Action item
Before doing anything else, copy the entries below exactly.

Record excerpts

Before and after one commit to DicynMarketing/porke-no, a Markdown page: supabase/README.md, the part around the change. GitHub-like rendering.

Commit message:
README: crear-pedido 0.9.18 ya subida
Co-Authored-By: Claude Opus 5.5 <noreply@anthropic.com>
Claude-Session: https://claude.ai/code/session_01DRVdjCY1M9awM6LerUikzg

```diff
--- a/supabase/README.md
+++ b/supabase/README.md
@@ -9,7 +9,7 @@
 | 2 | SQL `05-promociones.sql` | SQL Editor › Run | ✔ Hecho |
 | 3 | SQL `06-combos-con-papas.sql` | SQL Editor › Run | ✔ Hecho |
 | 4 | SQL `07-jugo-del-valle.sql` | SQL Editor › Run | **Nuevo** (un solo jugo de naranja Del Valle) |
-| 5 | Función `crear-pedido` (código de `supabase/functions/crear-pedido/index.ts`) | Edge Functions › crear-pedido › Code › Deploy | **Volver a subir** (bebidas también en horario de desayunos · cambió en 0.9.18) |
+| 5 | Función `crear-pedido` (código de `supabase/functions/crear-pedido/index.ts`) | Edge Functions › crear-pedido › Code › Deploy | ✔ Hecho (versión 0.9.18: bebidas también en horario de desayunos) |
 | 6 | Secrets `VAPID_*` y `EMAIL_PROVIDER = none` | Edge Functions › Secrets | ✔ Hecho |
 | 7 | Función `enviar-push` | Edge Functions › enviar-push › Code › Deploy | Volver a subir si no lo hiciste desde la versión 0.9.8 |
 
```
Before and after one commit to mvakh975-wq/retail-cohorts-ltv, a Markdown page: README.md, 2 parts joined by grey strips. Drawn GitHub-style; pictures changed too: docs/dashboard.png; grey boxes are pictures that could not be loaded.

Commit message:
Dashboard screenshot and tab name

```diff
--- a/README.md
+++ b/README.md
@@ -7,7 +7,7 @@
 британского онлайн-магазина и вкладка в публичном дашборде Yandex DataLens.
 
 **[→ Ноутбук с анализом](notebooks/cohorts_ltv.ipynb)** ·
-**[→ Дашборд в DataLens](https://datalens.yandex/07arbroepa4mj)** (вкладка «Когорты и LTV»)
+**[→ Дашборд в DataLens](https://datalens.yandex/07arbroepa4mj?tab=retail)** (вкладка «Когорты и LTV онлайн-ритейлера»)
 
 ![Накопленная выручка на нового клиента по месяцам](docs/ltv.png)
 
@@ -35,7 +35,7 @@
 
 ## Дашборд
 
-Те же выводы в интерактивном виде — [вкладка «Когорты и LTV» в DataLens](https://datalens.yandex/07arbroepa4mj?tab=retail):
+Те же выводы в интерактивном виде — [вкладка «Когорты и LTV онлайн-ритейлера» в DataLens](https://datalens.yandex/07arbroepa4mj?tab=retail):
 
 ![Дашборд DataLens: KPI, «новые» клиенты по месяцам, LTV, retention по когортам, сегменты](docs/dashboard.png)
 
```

Your solution
Before and after one commit to DicynMarketing/porke-no, a Markdown page: supabase/README.md, the part around the change. GitHub-like rendering.

Commit message:
README: crear-pedido 0.9.18 ya subida
Co-Authored-By: Claude Opus 5.5 <noreply@anthropic.com>
Claude-Session: https://claude.ai/code/session_01DRVdjCY1M9awM6LerUikzg

```diff
--- a/supabase/README.md
+++ b/supabase/README.md
@@ -9,7 +9,7 @@
 | 2 | SQL `05-promociones.sql` | SQL Editor › Run | ✔ Hecho |
 | 3 | SQL `06-combos-con-papas.sql` | SQL Editor › Run | ✔ Hecho |
 | 4 | SQL `07-jugo-del-valle.sql` | SQL Editor › Run | **Nuevo** (un solo jugo de naranja Del Valle) |
-| 5 | Función `crear-pedido` (código de `supabase/functions/crear-pedido/index.ts`) | Edge Functions › crear-pedido › Code › Deploy | **Volver a subir** (bebidas también en horario de desayunos · cambió en 0.9.18) |
+| 5 | Función `crear-pedido` (código de `supabase/functions/crear-pedido/index.ts`) | Edge Functions › crear-pedido › Code › Deploy | ✔ Hecho (versión 0.9.18: bebidas también en horario de desayunos) |
 | 6 | Secrets `VAPID_*` y `EMAIL_PROVIDER = none` | Edge Functions › Secrets | ✔ Hecho |
 | 7 | Función `enviar-push` | Edge Functions › enviar-push › Code › Deploy | Volver a subir si no lo hiciste desde la versión 0.9.8 |
 
```
Before and after one commit to mvakh975-wq/retail-cohorts-ltv, a Markdown page: README.md, 2 parts joined by grey strips. Drawn GitHub-style; pictures changed too: docs/dashboard.png; grey boxes are pictures that could not be loaded.

Commit message:
Dashboard screenshot and tab name

```diff
--- a/README.md
+++ b/README.md
@@ -7,7 +7,7 @@
 британского онлайн-магазина и вкладка в публичном дашборде Yandex DataLens.
 
 **[→ Ноутбук с анализом](notebooks/cohorts_ltv.ipynb)** ·
-**[→ Дашборд в DataLens](https://datalens.yandex/07arbroepa4mj)** (вкладка «Когорты и LTV»)
+**[→ Дашборд в DataLens](https://datalens.yandex/07arbroepa4mj?tab=retail)** (вкладка «Когорты и LTV онлайн-ритейлера»)
 
 ![Накопленная выручка на нового клиента по месяцам](docs/ltv.png)
 
@@ -35,7 +35,7 @@
 
 ## Дашборд
 
-Те же выводы в интерактивном виде — [вкладка «Когорты и LTV» в DataLens](https://datalens.yandex/07arbroepa4mj?tab=retail):
+Те же выводы в интерактивном виде — [вкладка «Когорты и LTV онлайн-ритейлера» в DataLens](https://datalens.yandex/07arbroepa4mj?tab=retail):
 
 ![Дашборд DataLens: KPI, «новые» клиенты по месяцам, LTV, retention по когортам, сегменты](docs/dashboard.png)
 
```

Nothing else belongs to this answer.